| What you are asked to do |
Find and copy each line of the records where the string "aircraft" shows up.

| Given data |
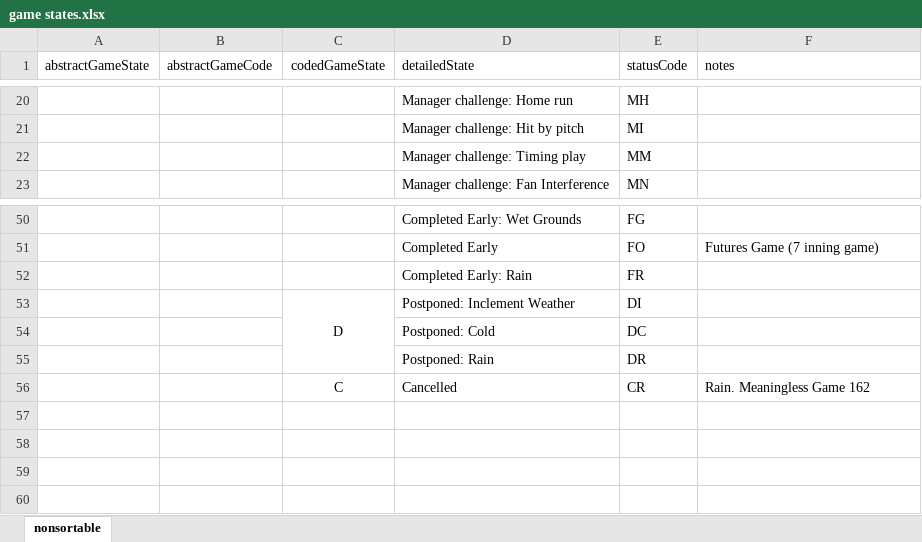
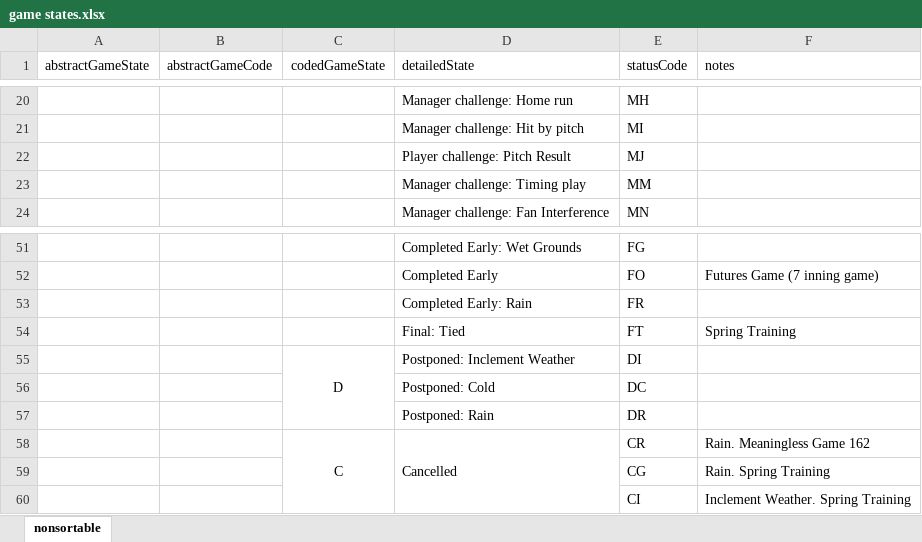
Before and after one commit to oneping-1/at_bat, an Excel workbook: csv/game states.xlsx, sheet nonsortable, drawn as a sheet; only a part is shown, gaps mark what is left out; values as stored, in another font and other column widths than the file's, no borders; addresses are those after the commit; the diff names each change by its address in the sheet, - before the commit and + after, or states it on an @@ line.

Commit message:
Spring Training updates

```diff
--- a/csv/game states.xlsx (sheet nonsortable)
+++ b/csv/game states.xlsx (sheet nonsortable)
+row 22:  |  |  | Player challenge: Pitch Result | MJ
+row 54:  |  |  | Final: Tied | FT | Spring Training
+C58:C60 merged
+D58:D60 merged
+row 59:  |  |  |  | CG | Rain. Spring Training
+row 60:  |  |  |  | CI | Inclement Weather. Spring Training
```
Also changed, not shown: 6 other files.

...

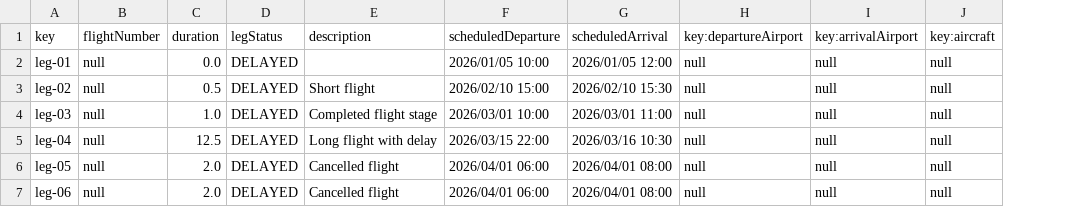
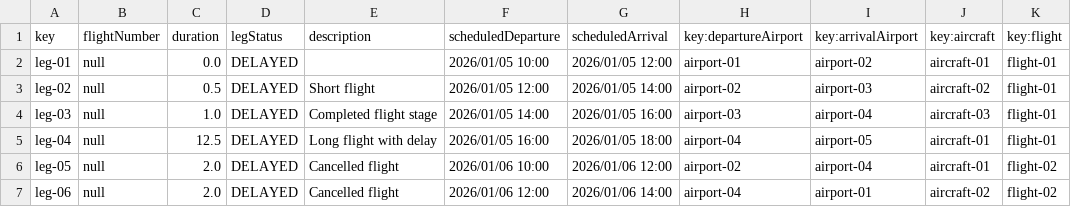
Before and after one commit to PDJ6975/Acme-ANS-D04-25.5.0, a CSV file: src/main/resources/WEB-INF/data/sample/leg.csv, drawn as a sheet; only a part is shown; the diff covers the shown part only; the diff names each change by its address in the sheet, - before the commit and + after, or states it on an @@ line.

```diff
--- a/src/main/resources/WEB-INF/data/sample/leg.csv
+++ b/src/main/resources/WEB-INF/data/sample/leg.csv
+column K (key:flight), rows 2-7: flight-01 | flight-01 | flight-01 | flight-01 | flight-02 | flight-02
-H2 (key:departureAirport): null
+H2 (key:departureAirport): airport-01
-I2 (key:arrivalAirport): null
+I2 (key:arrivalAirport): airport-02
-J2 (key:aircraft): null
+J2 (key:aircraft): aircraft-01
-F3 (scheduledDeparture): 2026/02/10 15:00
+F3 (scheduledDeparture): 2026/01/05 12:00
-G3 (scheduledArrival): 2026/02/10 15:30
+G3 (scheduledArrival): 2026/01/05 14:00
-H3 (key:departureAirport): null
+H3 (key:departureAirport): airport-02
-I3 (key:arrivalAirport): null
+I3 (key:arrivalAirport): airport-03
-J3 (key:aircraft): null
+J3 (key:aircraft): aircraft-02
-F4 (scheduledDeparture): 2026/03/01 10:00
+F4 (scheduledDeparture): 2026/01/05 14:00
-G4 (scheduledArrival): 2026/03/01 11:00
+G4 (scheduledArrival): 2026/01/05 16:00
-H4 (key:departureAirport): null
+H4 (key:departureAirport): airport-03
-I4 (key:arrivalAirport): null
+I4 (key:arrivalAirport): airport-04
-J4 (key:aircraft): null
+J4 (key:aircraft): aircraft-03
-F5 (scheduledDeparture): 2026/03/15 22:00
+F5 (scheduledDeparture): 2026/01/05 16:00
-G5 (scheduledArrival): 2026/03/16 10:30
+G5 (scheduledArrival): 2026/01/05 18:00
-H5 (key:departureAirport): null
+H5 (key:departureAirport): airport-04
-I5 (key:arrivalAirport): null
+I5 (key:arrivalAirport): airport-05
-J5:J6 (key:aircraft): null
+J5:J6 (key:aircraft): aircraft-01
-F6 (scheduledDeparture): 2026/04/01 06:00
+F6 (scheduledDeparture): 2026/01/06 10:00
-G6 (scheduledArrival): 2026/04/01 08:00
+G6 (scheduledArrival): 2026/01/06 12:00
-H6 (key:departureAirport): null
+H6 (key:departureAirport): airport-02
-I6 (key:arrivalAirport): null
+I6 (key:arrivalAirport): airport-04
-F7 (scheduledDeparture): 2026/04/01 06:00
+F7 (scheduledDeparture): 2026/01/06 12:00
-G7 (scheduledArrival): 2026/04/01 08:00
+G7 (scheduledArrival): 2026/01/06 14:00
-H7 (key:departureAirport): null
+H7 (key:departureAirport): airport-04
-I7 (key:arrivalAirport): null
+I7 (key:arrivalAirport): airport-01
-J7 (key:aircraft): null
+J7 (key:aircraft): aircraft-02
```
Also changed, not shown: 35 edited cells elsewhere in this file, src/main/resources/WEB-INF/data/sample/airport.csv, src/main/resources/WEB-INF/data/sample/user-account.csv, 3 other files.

| Answer to the problem |
-J2 (key:aircraft): null
+J2 (key:aircraft): aircraft-01
-J3 (key:aircraft): null
+J3 (key:aircraft): aircraft-02
-J4 (key:aircraft): null
+J4 (key:aircraft): aircraft-03
-J5:J6 (key:aircraft): null
+J5:J6 (key:aircraft): aircraft-01
-J7 (key:aircraft): null
+J7 (key:aircraft): aircraft-02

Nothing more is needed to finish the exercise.